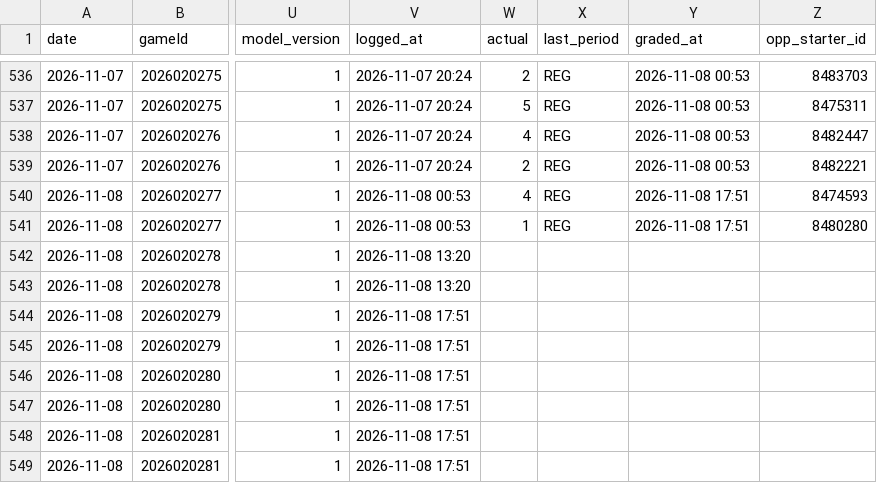
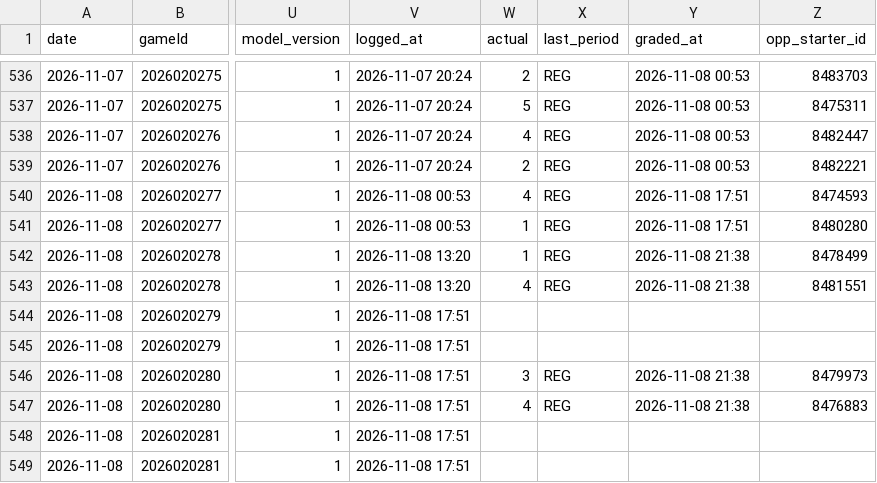
Before and after one commit to Johnbrick123/nhl-unders, a CSV file: monitor/log_2026-27.csv, drawn as a sheet; only a part is shown, gaps mark what is left out; the diff names each change by its address in the sheet, - before the commit and + after, or states it on an @@ line.

```diff
--- a/monitor/log_2026-27.csv
+++ b/monitor/log_2026-27.csv
-W542 (actual): (empty)
+W542 (actual): 1
-X542:X543 (last_period): (empty)
+X542:X543 (last_period): REG
-Y542:Y543 (graded_at): (empty)
+Y542:Y543 (graded_at): 2026-11-08 21:38
-Z542 (opp_starter_id): (empty)
+Z542 (opp_starter_id): 8478499
-W543 (actual): (empty)
+W543 (actual): 4
-Z543 (opp_starter_id): (empty)
+Z543 (opp_starter_id): 8481551
-W546 (actual): (empty)
+W546 (actual): 3
-X546:X547 (last_period): (empty)
+X546:X547 (last_period): REG
-Y546:Y547 (graded_at): (empty)
+Y546:Y547 (graded_at): 2026-11-08 21:38
-Z546 (opp_starter_id): (empty)
+Z546 (opp_starter_id): 8479973
-W547 (actual): (empty)
+W547 (actual): 4
-Z547 (opp_starter_id): (empty)
+Z547 (opp_starter_id): 8476883
```
Also changed, not shown: 4 other files.
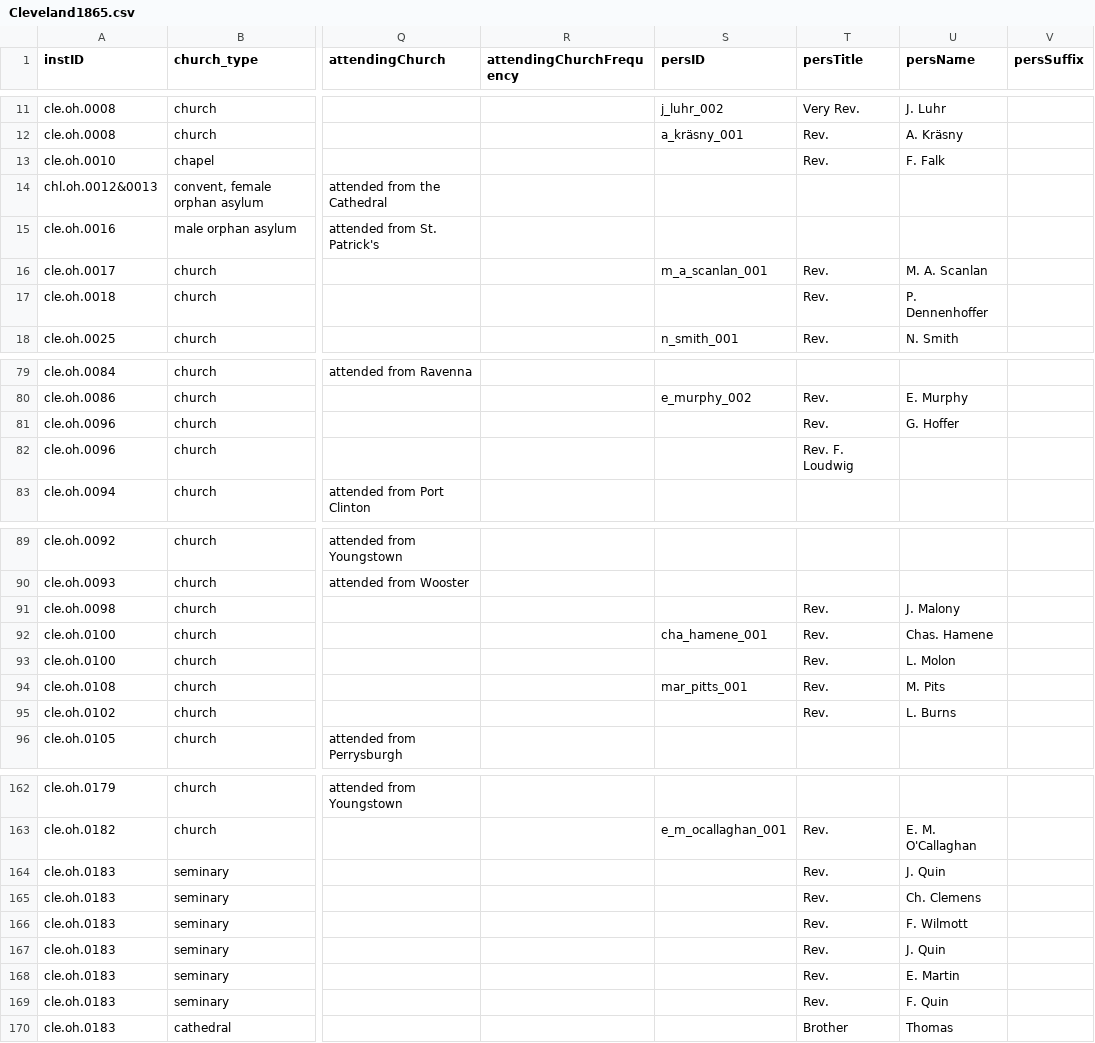
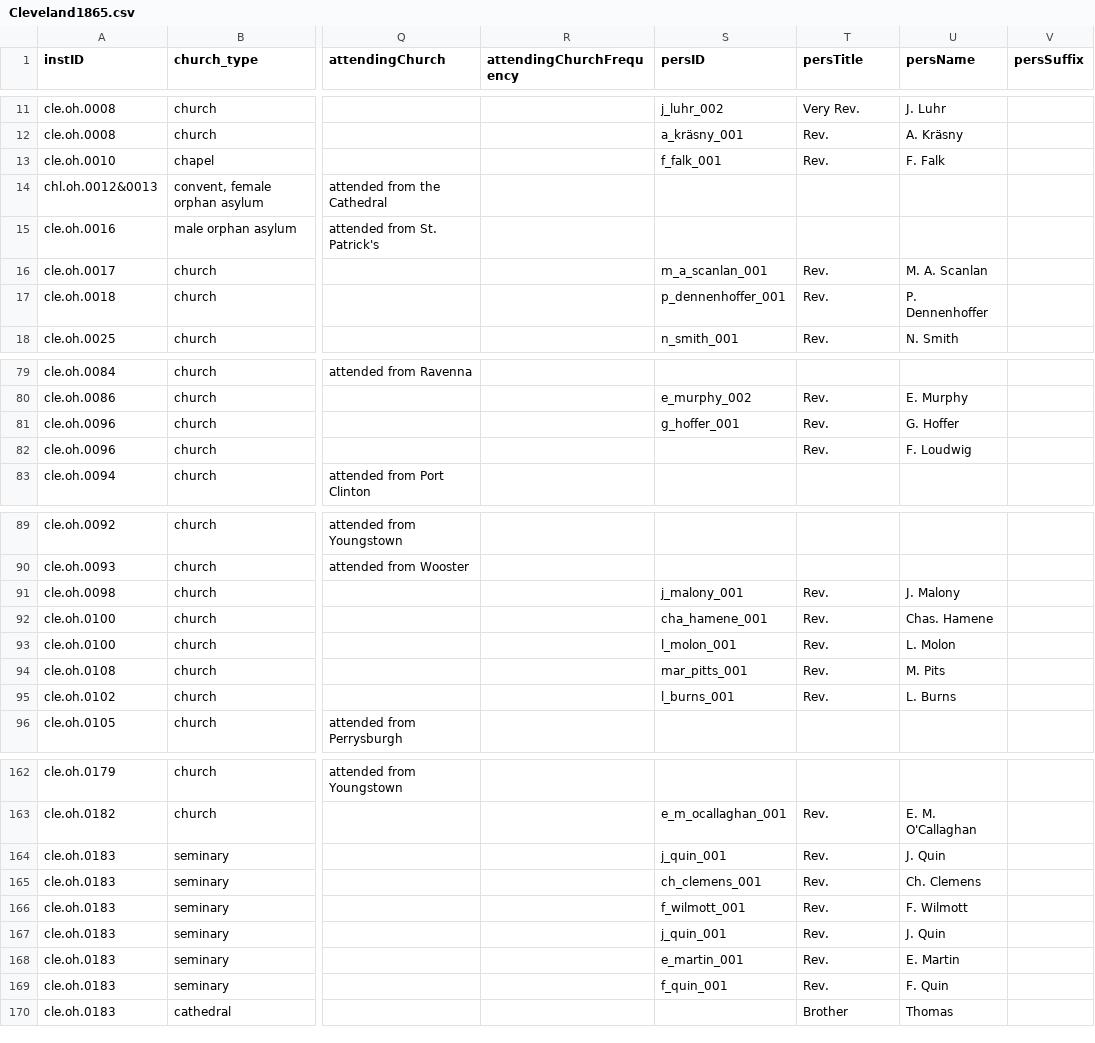
Before and after one commit to YuchenX063/Almanacs-Preprocess, a CSV file: processed/Cleveland1865.csv, drawn as a sheet; only a part is shown, gaps mark what is left out; the diff covers the shown part only; the diff names each change by its address in the sheet, - before the commit and + after, or states it on an @@ line.

```diff
--- a/processed/Cleveland1865.csv
+++ b/processed/Cleveland1865.csv
-S13 (persID): (empty)
+S13 (persID): f_falk_001
-S17 (persID): (empty)
+S17 (persID): p_dennenhoffer_001
-S81 (persID): (empty)
+S81 (persID): g_hoffer_001
-T82 (persTitle): Rev. F. Loudwig
+T82 (persTitle): Rev.
-U82 (persName): (empty)
+U82 (persName): F. Loudwig
-S91 (persID): (empty)
+S91 (persID): j_malony_001
-S93 (persID): (empty)
+S93 (persID): l_molon_001
-S95 (persID): (empty)
+S95 (persID): l_burns_001
-S164 (persID): (empty)
+S164 (persID): j_quin_001
-S165 (persID): (empty)
+S165 (persID): ch_clemens_001
-S166 (persID): (empty)
+S166 (persID): f_wilmott_001
-S167 (persID): (empty)
+S167 (persID): j_quin_001
-S168 (persID): (empty)
+S168 (persID): e_martin_001
-S169 (persID): (empty)
+S169 (persID): f_quin_001
```
Also changed, not shown: 14 edited cells elsewhere in this file, processed/NewOrleans1870.csv, processed/SantaFe1864.csv, 10 other files.
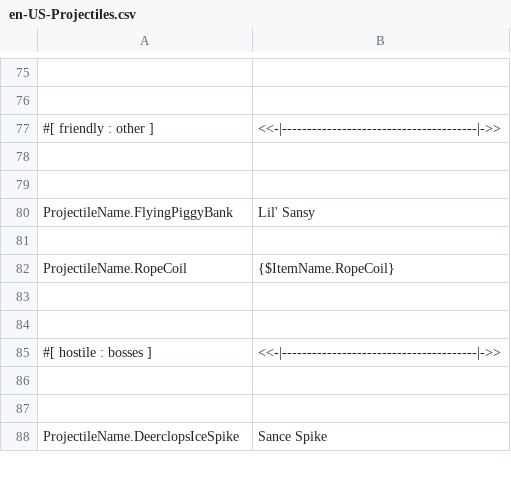
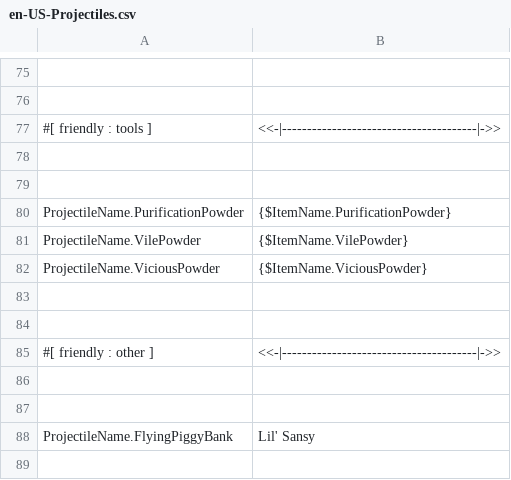
Before and after one commit to ThEnderYoshi/sf-terraria-adventure, a CSV file: Content/Localization/en-US-Projectiles.csv, drawn as a sheet; only a part is shown, gaps mark what is left out; the shorter side is filled out with more unchanged rows; the diff names each change by its address in the sheet, - before the commit and + after, or states it on an @@ line.

```diff
--- a/Content/Localization/en-US-Projectiles.csv
+++ b/Content/Localization/en-US-Projectiles.csv
+row 77: #[ friendly : tools ] | <<-|---------------------------------------|->>
+row 78: (empty)
+row 79: (empty)
+row 80: ProjectileName.PurificationPowder | {$ItemName.PurificationPowder}
+row 81: ProjectileName.VilePowder | {$ItemName.VilePowder}
+row 82: ProjectileName.ViciousPowder | {$ItemName.ViciousPowder}
+row 83: (empty)
+row 84: (empty)
```
Also changed, not shown: Content/Localization/en-US-Items.csv, 11 other files.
__________
= AIM OF THE TASK =
Go through the records and count the lines that include the string "Also"; state that number alone.

= ANSWER FOR THE TASK =
3